• _ABOUT THIS EXERCISE_
All of the records should be reproduced word for word, but no images may appear in the copy.

(Beginning of RECORDS SUPPLIED)

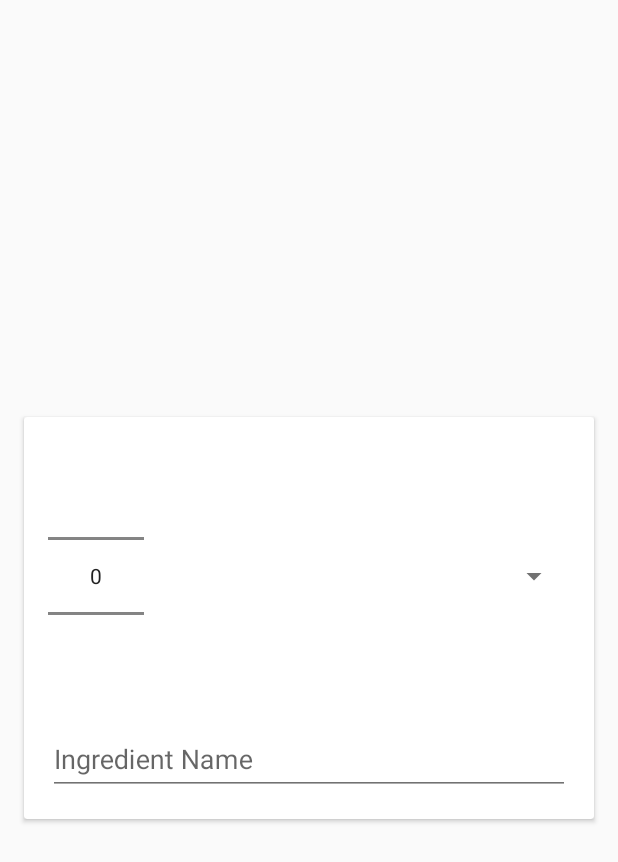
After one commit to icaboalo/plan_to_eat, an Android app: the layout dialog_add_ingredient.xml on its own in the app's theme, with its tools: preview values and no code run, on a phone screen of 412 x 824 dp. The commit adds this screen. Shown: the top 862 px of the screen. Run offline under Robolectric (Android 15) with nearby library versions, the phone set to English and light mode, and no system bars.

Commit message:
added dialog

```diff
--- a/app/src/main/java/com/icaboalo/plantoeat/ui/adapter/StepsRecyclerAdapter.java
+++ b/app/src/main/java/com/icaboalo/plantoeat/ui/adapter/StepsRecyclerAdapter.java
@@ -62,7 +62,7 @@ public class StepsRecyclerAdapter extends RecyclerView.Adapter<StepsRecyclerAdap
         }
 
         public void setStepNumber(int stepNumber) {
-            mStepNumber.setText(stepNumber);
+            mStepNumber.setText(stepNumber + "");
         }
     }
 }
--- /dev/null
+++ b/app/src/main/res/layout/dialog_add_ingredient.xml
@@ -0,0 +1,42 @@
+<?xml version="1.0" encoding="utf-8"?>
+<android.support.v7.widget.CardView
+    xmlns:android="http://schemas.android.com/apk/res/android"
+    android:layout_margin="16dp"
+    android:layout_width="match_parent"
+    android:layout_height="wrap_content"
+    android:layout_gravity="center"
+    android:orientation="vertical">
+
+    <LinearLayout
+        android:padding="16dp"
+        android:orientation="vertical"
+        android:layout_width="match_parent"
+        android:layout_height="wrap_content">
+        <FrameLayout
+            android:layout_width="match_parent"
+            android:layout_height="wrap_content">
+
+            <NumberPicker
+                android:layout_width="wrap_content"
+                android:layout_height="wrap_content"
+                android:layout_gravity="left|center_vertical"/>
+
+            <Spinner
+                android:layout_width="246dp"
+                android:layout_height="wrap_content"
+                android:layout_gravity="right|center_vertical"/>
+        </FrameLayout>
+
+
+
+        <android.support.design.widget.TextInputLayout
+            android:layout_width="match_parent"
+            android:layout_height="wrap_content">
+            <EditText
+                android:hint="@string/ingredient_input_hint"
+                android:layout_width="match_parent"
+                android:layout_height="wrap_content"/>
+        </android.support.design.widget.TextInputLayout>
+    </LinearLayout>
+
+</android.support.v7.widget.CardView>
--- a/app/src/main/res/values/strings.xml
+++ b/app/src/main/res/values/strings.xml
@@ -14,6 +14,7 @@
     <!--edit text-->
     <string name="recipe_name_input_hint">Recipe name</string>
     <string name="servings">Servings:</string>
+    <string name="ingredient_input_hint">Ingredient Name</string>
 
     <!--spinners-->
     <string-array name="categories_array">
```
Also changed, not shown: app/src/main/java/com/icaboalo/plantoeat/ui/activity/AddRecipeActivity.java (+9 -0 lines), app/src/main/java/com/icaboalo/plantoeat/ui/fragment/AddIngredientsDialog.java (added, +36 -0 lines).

(End of RECORDS SUPPLIED)

• _EXERCISE OUTPUT_
After one commit to icaboalo/plan_to_eat, an Android app: the layout dialog_add_ingredient.xml on its own in the app's theme, with its tools: preview values and no code run, on a phone screen of 412 x 824 dp. The commit adds this screen. Shown: the top 862 px of the screen. Run offline under Robolectric (Android 15) with nearby library versions, the phone set to English and light mode, and no system bars.

Commit message:
added dialog

```diff
--- a/app/src/main/java/com/icaboalo/plantoeat/ui/adapter/StepsRecyclerAdapter.java
+++ b/app/src/main/java/com/icaboalo/plantoeat/ui/adapter/StepsRecyclerAdapter.java
@@ -62,7 +62,7 @@ public class StepsRecyclerAdapter extends RecyclerView.Adapter<StepsRecyclerAdap
         }
 
         public void setStepNumber(int stepNumber) {
-            mStepNumber.setText(stepNumber);
+            mStepNumber.setText(stepNumber + "");
         }
     }
 }
--- /dev/null
+++ b/app/src/main/res/layout/dialog_add_ingredient.xml
@@ -0,0 +1,42 @@
+<?xml version="1.0" encoding="utf-8"?>
+<android.support.v7.widget.CardView
+    xmlns:android="http://schemas.android.com/apk/res/android"
+    android:layout_margin="16dp"
+    android:layout_width="match_parent"
+    android:layout_height="wrap_content"
+    android:layout_gravity="center"
+    android:orientation="vertical">
+
+    <LinearLayout
+        android:padding="16dp"
+        android:orientation="vertical"
+        android:layout_width="match_parent"
+        android:layout_height="wrap_content">
+        <FrameLayout
+            android:layout_width="match_parent"
+            android:layout_height="wrap_content">
+
+            <NumberPicker
+                android:layout_width="wrap_content"
+                android:layout_height="wrap_content"
+                android:layout_gravity="left|center_vertical"/>
+
+            <Spinner
+                android:layout_width="246dp"
+                android:layout_height="wrap_content"
+                android:layout_gravity="right|center_vertical"/>
+        </FrameLayout>
+
+
+
+        <android.support.design.widget.TextInputLayout
+            android:layout_width="match_parent"
+            android:layout_height="wrap_content">
+            <EditText
+                android:hint="@string/ingredient_input_hint"
+                android:layout_width="match_parent"
+                android:layout_height="wrap_content"/>
+        </android.support.design.widget.TextInputLayout>
+    </LinearLayout>
+
+</android.support.v7.widget.CardView>
--- a/app/src/main/res/values/strings.xml
+++ b/app/src/main/res/values/strings.xml
@@ -14,6 +14,7 @@
     <!--edit text-->
     <string name="recipe_name_input_hint">Recipe name</string>
     <string name="servings">Servings:</string>
+    <string name="ingredient_input_hint">Ingredient Name</string>
 
     <!--spinners-->
     <string-array name="categories_array">
```
Also changed, not shown: app/src/main/java/com/icaboalo/plantoeat/ui/activity/AddRecipeActivity.java (+9 -0 lines), app/src/main/java/com/icaboalo/plantoeat/ui/fragment/AddIngredientsDialog.java (added, +36 -0 lines).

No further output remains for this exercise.